When John and Aileen Crowley learned that their two youngest children had a rare and little understood genetic disorder, they didn't hope for miracles: they made them happen.
In 1998, 15-month-old Megan and 4-month-old Patrick were diagnosed with Pompe disease, a rare and fatal neuromuscular disorder that affects only a few thousand children worldwide, usually leaving them with little to no muscle function, enlarged hearts, and severe difficulty breathing. The Crowleys were told to take their children home and “enjoy their short time together…there is nothing that can be done.”
Raised in a blue-collar neighborhood in northern New Jersey, John Crowley, a recent Harvard MBA graduate working at Bristol-Myers Squibb, was just beginning to taste success in corporate America. But now he was absolutely determined to find a treatment to save his children's lives. Frustrated with the pace of Pompe research, Crowley walked away from the corporate world at the age of 31 to help co-found a start-up biotech company, focused exclusively on producing a lifesaving medicine.

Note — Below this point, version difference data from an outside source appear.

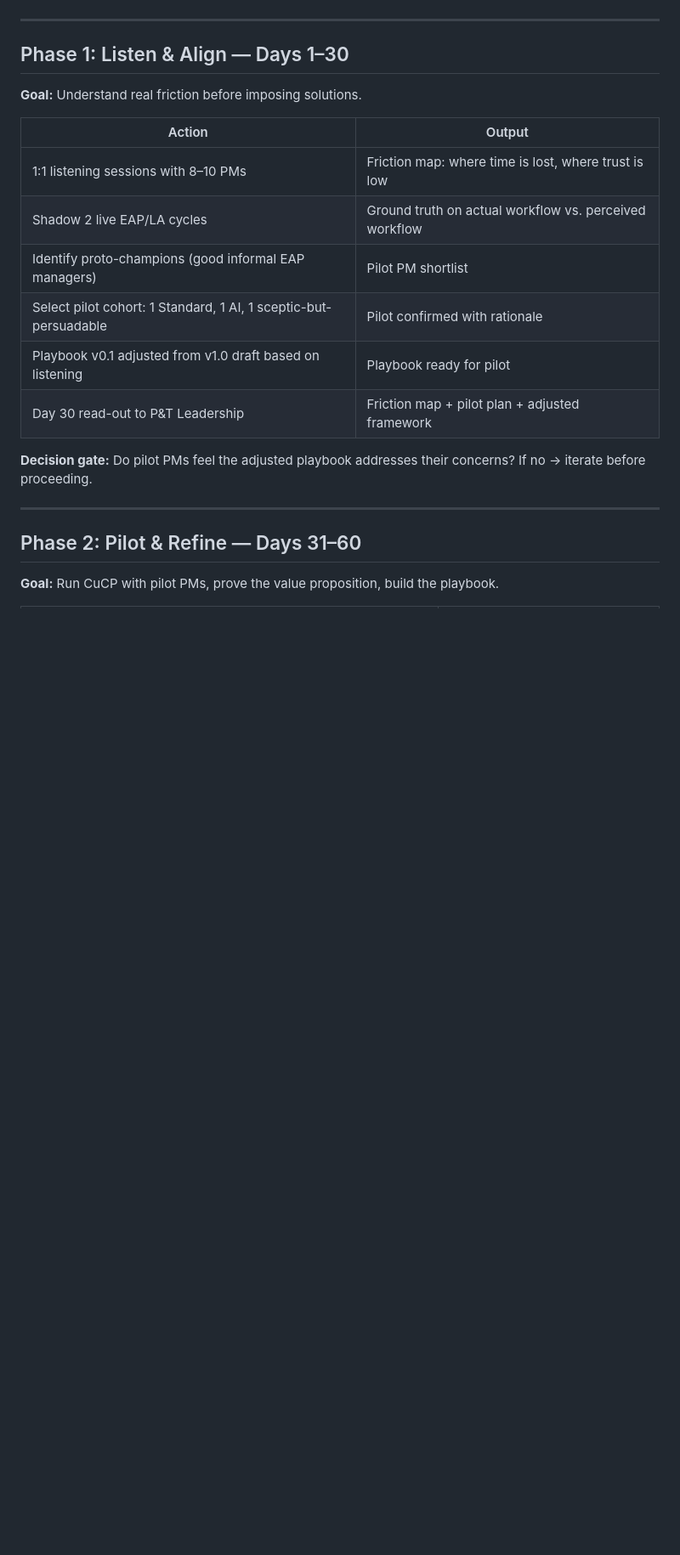
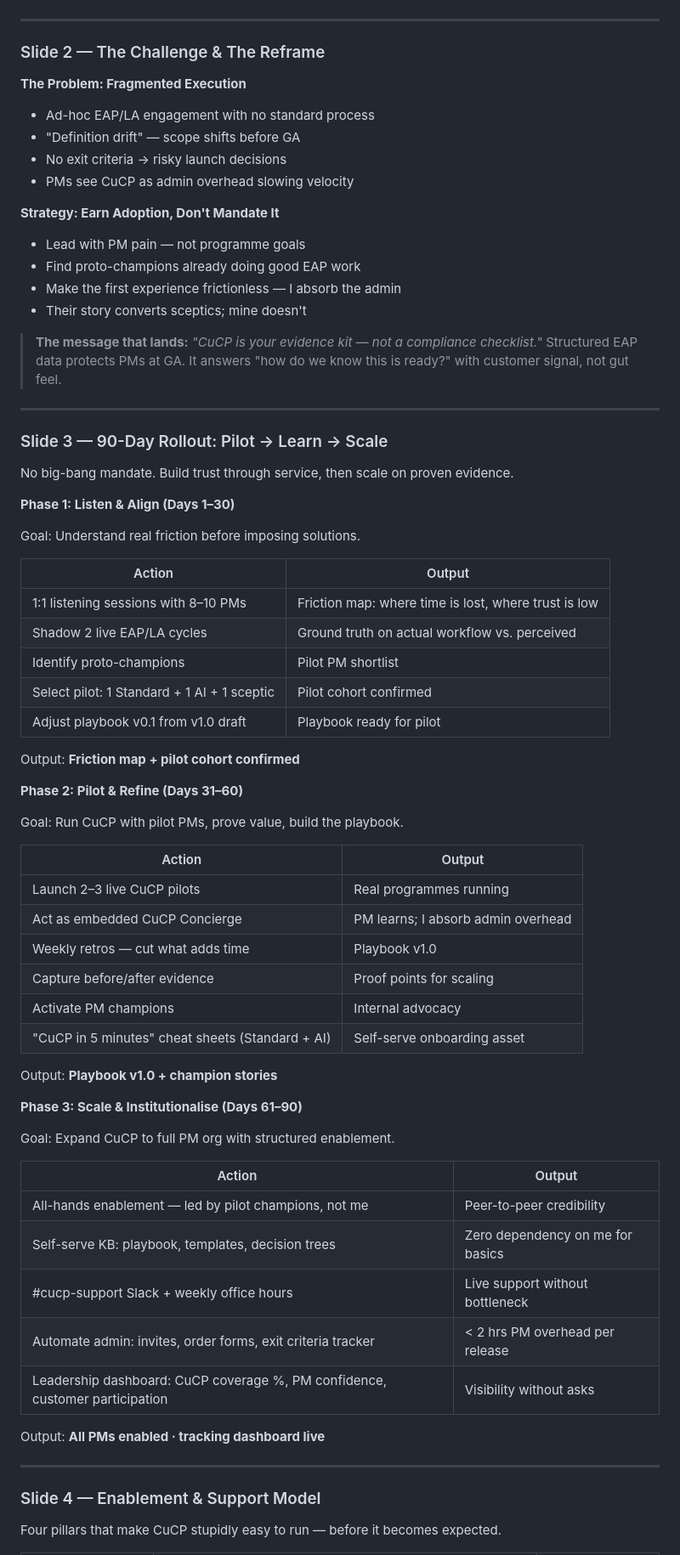
Before and after one commit to vittobh/pm-os, a Markdown page: prds/09-cucp-program-ops.md, the part around one of its changes. Shown at 85% size. Rendered like a GitHub page; blank space fills up the shorter version.

```diff
--- a/prds/09-cucp-program-ops.md
+++ b/prds/09-cucp-program-ops.md
@@ -60,25 +75,77 @@ Tactics to shift perception:
 
 ---
 
-## Phase 1: Listen & Align — Days 1–30
+### Slide 2 — The Challenge & The Reframe
 
-**Goal:** Understand real friction before imposing solutions.
+**The Problem: Fragmented Execution**
+- Ad-hoc EAP/LA engagement with no standard process
+- "Definition drift" — scope shifts before GA
+- No exit criteria → risky launch decisions
+- PMs see CuCP as admin overhead slowing velocity
+
+**Strategy: Earn Adoption, Don't Mandate It**
+- Lead with PM pain — not programme goals
+- Find proto-champions already doing good EAP work
+- Make the first experience frictionless — I absorb the admin
+- Their story converts sceptics; mine doesn't
+
+> **The message that lands:**
+> *"CuCP is your evidence kit — not a compliance checklist."*
+> Structured EAP data protects PMs at GA. It answers "how do we know this is ready?"
+> with customer signal, not gut feel.
+
+---
+
+### Slide 3 — 90-Day Rollout: Pilot → Learn → Scale
+
+No big-bang mandate. Build trust through service, then scale on proven evidence.
+
+**Phase 1: Listen & Align (Days 1–30)**
+
+Goal: Understand real friction before imposing solutions.
 
 | Action | Output |
 |--------|--------|
 | 1:1 listening sessions with 8–10 PMs | Friction map: where time is lost, where trust is low |
-| Shadow 2 live EAP/LA cycles | Ground truth on actual workflow vs. perceived workflow |
-| Identify proto-champions (good informal EAP managers) | Pilot PM shortlist |
-| Select pilot cohort: 1 Standard, 1 AI, 1 sceptic-but-persuadable | Pilot confirmed with rationale |
-| Playbook v0.1 adjusted from v1.0 draft based on listening | Playbook ready for pilot |
-| Day 30 read-out to P&T Leadership | Friction map + pilot plan + adjusted framework |
+| Shadow 2 live EAP/LA cycles | Ground truth on actual workflow vs. perceived |
+| Identify proto-champions | Pilot PM shortlist |
+| Select pilot: 1 Standard + 1 AI + 1 sceptic | Pilot cohort confirmed |
+| Adjust playbook v0.1 from v1.0 draft | Playbook ready for pilot |
 
-**Decision gate:** Do pilot PMs feel the adjusted playbook addresses their concerns?
-If no → iterate before proceeding.
+Output: **Friction map + pilot cohort confirmed**
+
+**Phase 2: Pilot & Refine (Days 31–60)**
+
+Goal: Run CuCP with pilot PMs, prove value, build the playbook.
+
+| Action | Output |
+|--------|--------|
+| Launch 2–3 live CuCP pilots | Real programmes running |
+| Act as embedded CuCP Concierge | PM learns; I absorb admin overhead |
+| Weekly retros — cut what adds time | Playbook v1.0 |
+| Capture before/after evidence | Proof points for scaling |
+| Activate PM champions | Internal advocacy |
+| "CuCP in 5 minutes" cheat sheets (Standard + AI) | Self-serve onboarding asset |
+
+Output: **Playbook v1.0 + champion stories**
+
+**Phase 3: Scale & Institutionalise (Days 61–90)**
+
+Goal: Expand CuCP to full PM org with structured enablement.
+
+| Action | Output |
+|--------|--------|
+| All-hands enablement — led by pilot champions, not me | Peer-to-peer credibility |
+| Self-serve KB: playbook, templates, decision trees | Zero dependency on me for basics |
+| #cucp-support Slack + weekly office hours | Live support without bottleneck |
+| Automate admin: invites, order forms, exit criteria tracker | < 2 hrs PM overhead per release |
+| Leadership dashboard: CuCP coverage %, PM confidence, customer participation | Visibility without asks |
+
+Output: **All PMs enabled · tracking dashboard live**
 
 ---
 
-## Phase 2: Pilot & Refine — Days 31–60
+### Slide 4 — Enablement & Support Model
 
-**Goal:** Run CuCP with pilot PMs, prove the value proposition, build the playbook.
+Four pillars that make CuCP stupidly easy to run — before it becomes expected.
 
```
Also changed, not shown: other parts of prds/09-cucp-program-ops.md (+104 -129 lines).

In Chasing Miracles, John Crowley writes from his heart about how he and his wife set out to do “whatever it takes” against phenomenal odds to help Megan and Patrick first to survive, and then to thrive—and to keep their family, including oldest son John Jr., together and their marriage strong. He tells about learning to ask for help, about not losing faith, about coping with adversity, about the generosity and kindness of others, and, most importantly, about what it means to never, never quit.
As Aileen Crowley writes in her foreword, “This book is our family's attempt to share much of what we have learned, especially from our children, who have taught us more about life and love than we have ever taught them.”